> WHAT TO DO:
Every line of the records below that holds the word "resultBox" should be copied out.

> THE DATA:
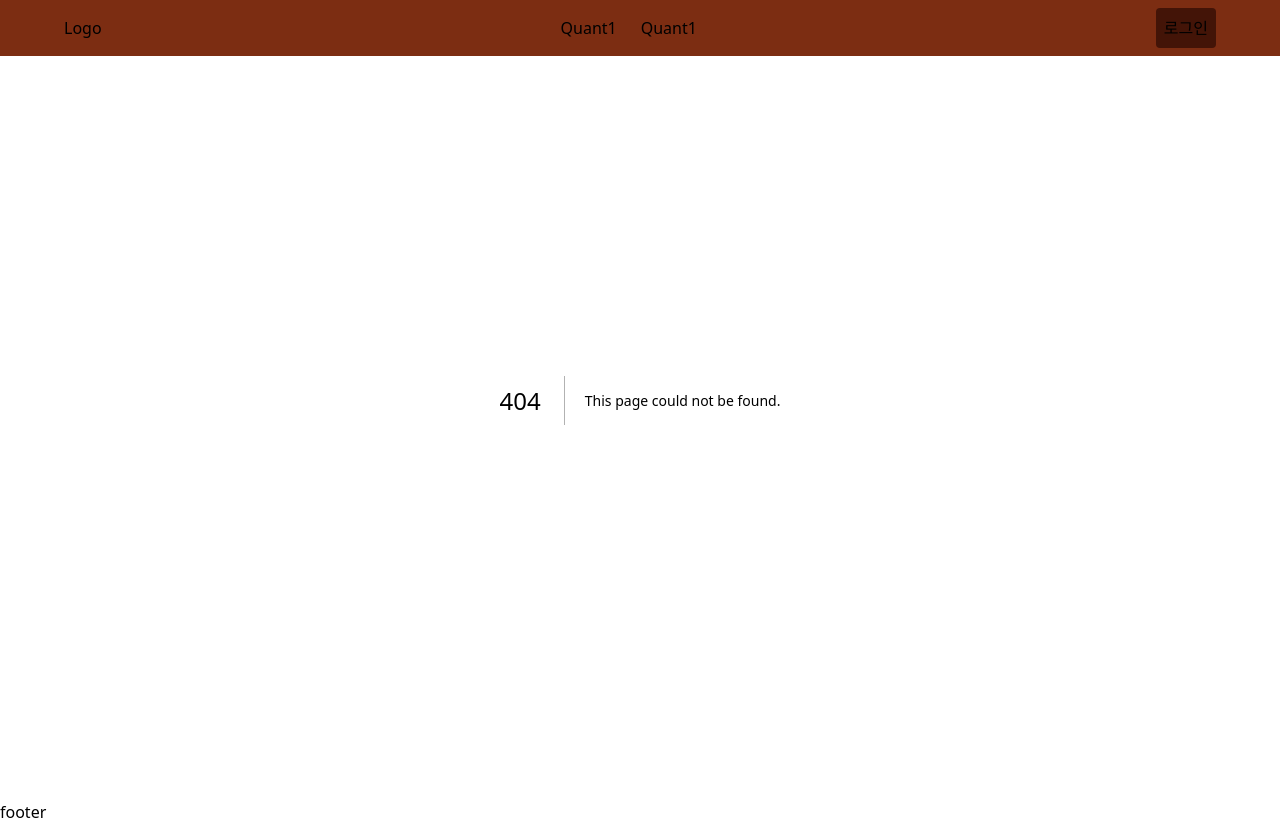
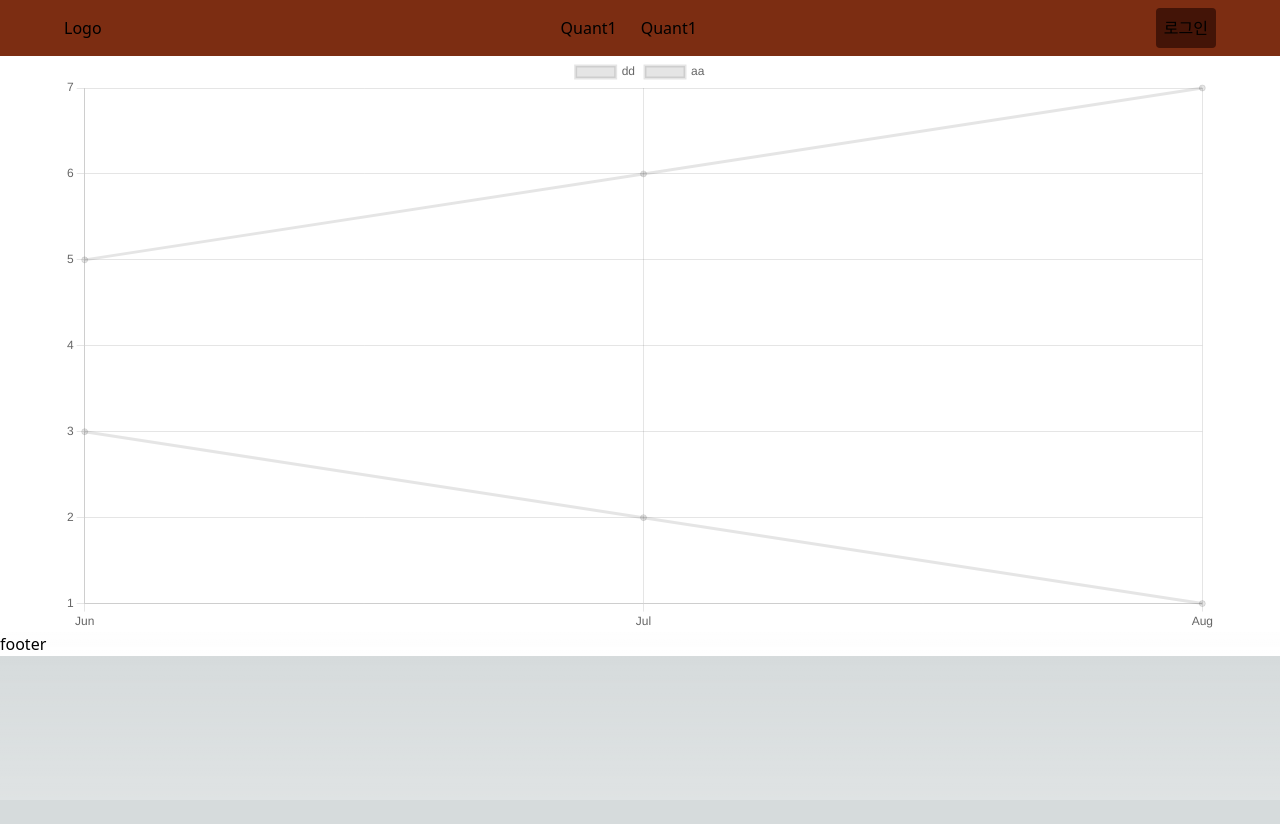
Before and after one commit to TOMTAMTOM-QQQ/front-end, a Next.js app: page /user in a window 1280 px wide. Before the commit this address had no page. After the commit the page ends 800 px from the top, so only its background shows below. Built offline with nearby package versions, Linux system fonts and the light colour scheme.

Commit message:
[ADD] chart component

```diff
--- /dev/null
+++ b/src/components/chart/LineChart.tsx
@@ -0,0 +1,43 @@
+import { Line } from 'react-chartjs-2';
+import {
+  Chart as ChartJS,
+  ArcElement,
+  Tooltip,
+  Legend,
+  CategoryScale,
+  LinearScale,
+  PointElement,
+  LineElement,
+} from 'chart.js';
+
+export const LineChart = () => {
+  ChartJS.register(
+    ArcElement,
+    Tooltip,
+    Legend,
+    CategoryScale,
+    LinearScale,
+    PointElement,
+    LineElement
+  );
+  return (
+    <>
+      <Line
+        datasetIdKey="id"
+        data={{
+          labels: ['Jun', 'Jul', 'Aug'],
+          datasets: [
+            {
+              label: 'dd',
+              data: [5, 6, 7],
+            },
+            {
+              label: 'aa',
+              data: [3, 2, 1],
+            },
+          ],
+        }}
+      />
+    </>
+  );
+};
--- /dev/null
+++ b/src/pages/user/index.tsx
@@ -0,0 +1,9 @@
+import { LineChart } from '@/components/chart/LineChart';
+
+export default function User() {
+  return (
+    <div className="bg-white w-auto h-30 mt-14 px-16 flex justify-center">
+      <LineChart />
+    </div>
+  );
+}
```
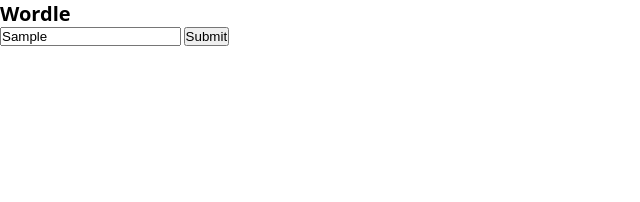
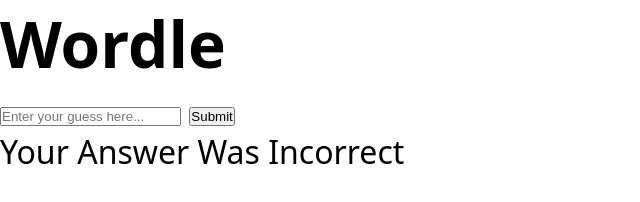
Before and after one commit to lordeadroid/wordle, a website: page index.html in a window 1280 px wide. Both pictures are taken after typing "Sample" into the empty fields and a click on the button "Submit". Shown: the whole page, without its empty margins (0-640 px from the left). Drawn offline with Linux system fonts and the light colour scheme.

Commit message:
can also indicate about wrong guess

```diff
--- a/main.js
+++ b/main.js
@@ -1,5 +1,13 @@
 const checkAnswer = (userAnswer) => {
   return userAnswer === "hello";
+};
+
+const displayResult = (message) => {
+  const page = document.querySelector("#page");
+  const resultBox = document.createElement("div");
+
+  resultBox.innerText = message;
+  page.appendChild(resultBox);
 };
 
 const main = () => {
@@ -8,14 +16,14 @@
 
   submitButton.onclick = () => {
     const userAnswer = answerBox.value;
+    answerBox.value = "";
     const result = checkAnswer(userAnswer);
 
     if (result) {
-      const page = document.querySelector("#page");
-      const answerElement = document.createElement("div");
-      answerElement.innerText = "Your Guess Is Correct";
-      page.appendChild(answerElement);
+      displayResult("Your answer was Correct");
+      return;
     }
+    displayResult("Your Answer Was Incorrect");
   };
 };
 
--- a/style.css
+++ b/style.css
@@ -5,7 +5,7 @@
 }
 
 body {
-  font-size: 10px;
+  font-size: 32px;
   font-family: system-ui, -apple-system, BlinkMacSystemFont, "Segoe UI", Roboto,
     Oxygen, Ubuntu, Cantarell, "Open Sans", "Helvetica Neue", sans-serif;
 }
```
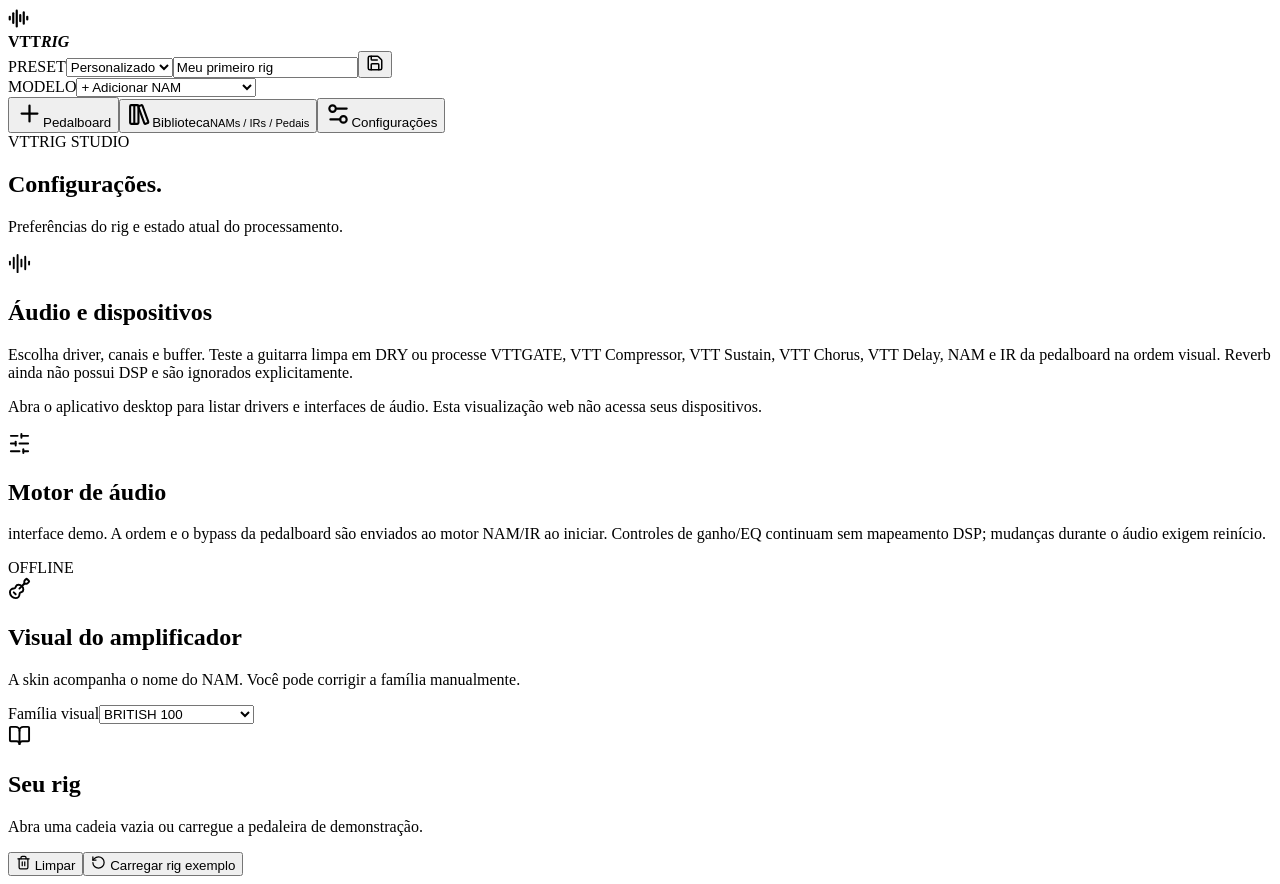
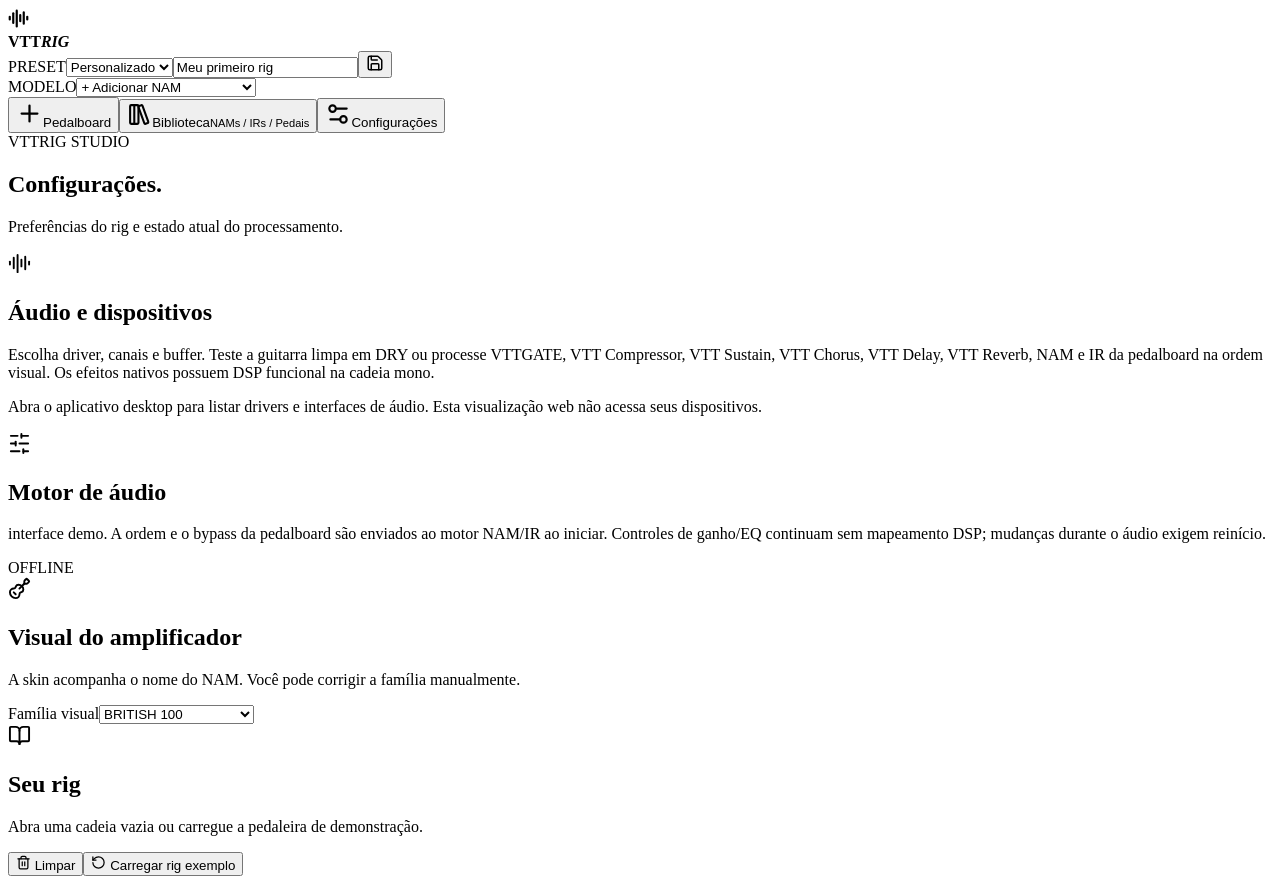
Before and after one commit to gmveratti/rea_guitar_nam, a React (Vite) app: page / in a window 1280 px wide. Both pictures are taken after a click on the button "Configurações". Built offline with nearby package versions, Linux system fonts and the light colour scheme; the HTML template or start-up script is replaced by a standard one.

Commit message:
feat(reverb): integrar Room DSP C++ com manifestos Rust e pedalboard

```diff
--- a/src/components/AudioDevices.tsx
+++ b/src/components/AudioDevices.tsx
@@ -178,7 +178,7 @@
       <AudioLines size={23}/>
       <div>
         <h2>Áudio e dispositivos</h2>
-        <p>Escolha driver, canais e buffer. Teste a guitarra limpa em DRY ou processe VTTGATE, VTT Compressor, VTT Sustain, VTT Chorus, VTT Delay, NAM e IR da pedalboard na ordem visual. Reverb ainda não possui DSP e são ignorados explicitamente.</p>
+        <p>Escolha driver, canais e buffer. Teste a guitarra limpa em DRY ou processe VTTGATE, VTT Compressor, VTT Sustain, VTT Chorus, VTT Delay, VTT Reverb, NAM e IR da pedalboard na ordem visual. Os efeitos nativos possuem DSP funcional na cadeia mono.</p>
         {!native ? (
           <p role="status">Abra o aplicativo desktop para listar drivers e interfaces de áudio. Esta visualização web não acessa seus dispositivos.</p>
         ) : (
```
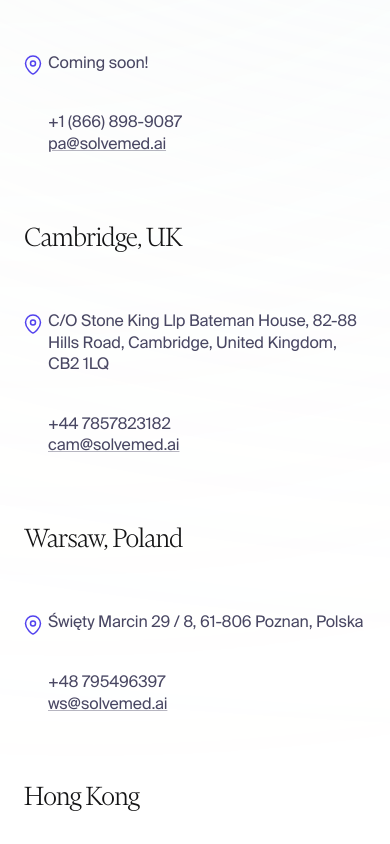
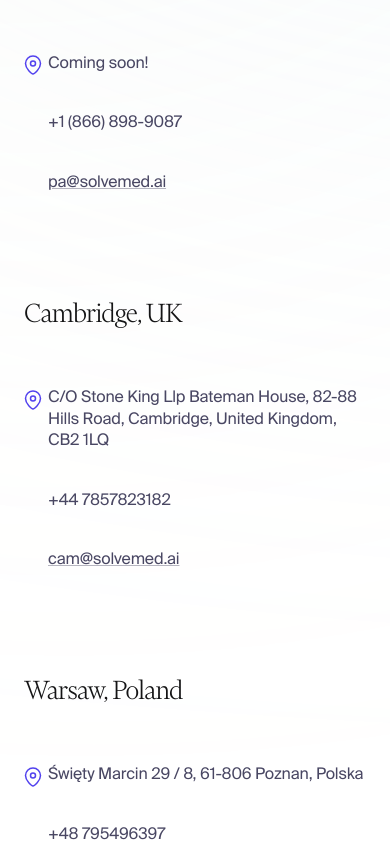
Before and after one commit to EniuK/solvemedTest, a Next.js app: page / in a window 390 px wide. Shown: the part 3420-4264 px from the top of the page. Built offline with nearby package versions, Linux system fonts and the light colour scheme.

Commit message:
fix SEO on mobile

```diff
--- a/src/components/footer.tsx
+++ b/src/components/footer.tsx
@@ -46,11 +46,11 @@ const Footer = () => (
                 {item.address}
               </Typography>
 
-              <Link href={`tel:${item.phone}`} underline="hover" color="primary.light" display="block" variant="body3">
+              <Link href={`tel:${item.phone}`} underline="hover" color="primary.light" display="block" variant="body3" mb={4.75} >
                 {item.phone}
               </Link>
 
-              <Link href={`mailto:${item.email}`} color="primary.light" display="block" variant="body3">
+              <Link href={`mailto:${item.email}`} color="primary.light" display="block" variant="body3" mb={4.75} >
                 {item.email}
               </Link>
             </Box>
```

> OUTPUT FOR THIS TASK:
+  const resultBox = document.createElement("div");
+  resultBox.innerText = message;
+  page.appendChild(resultBox);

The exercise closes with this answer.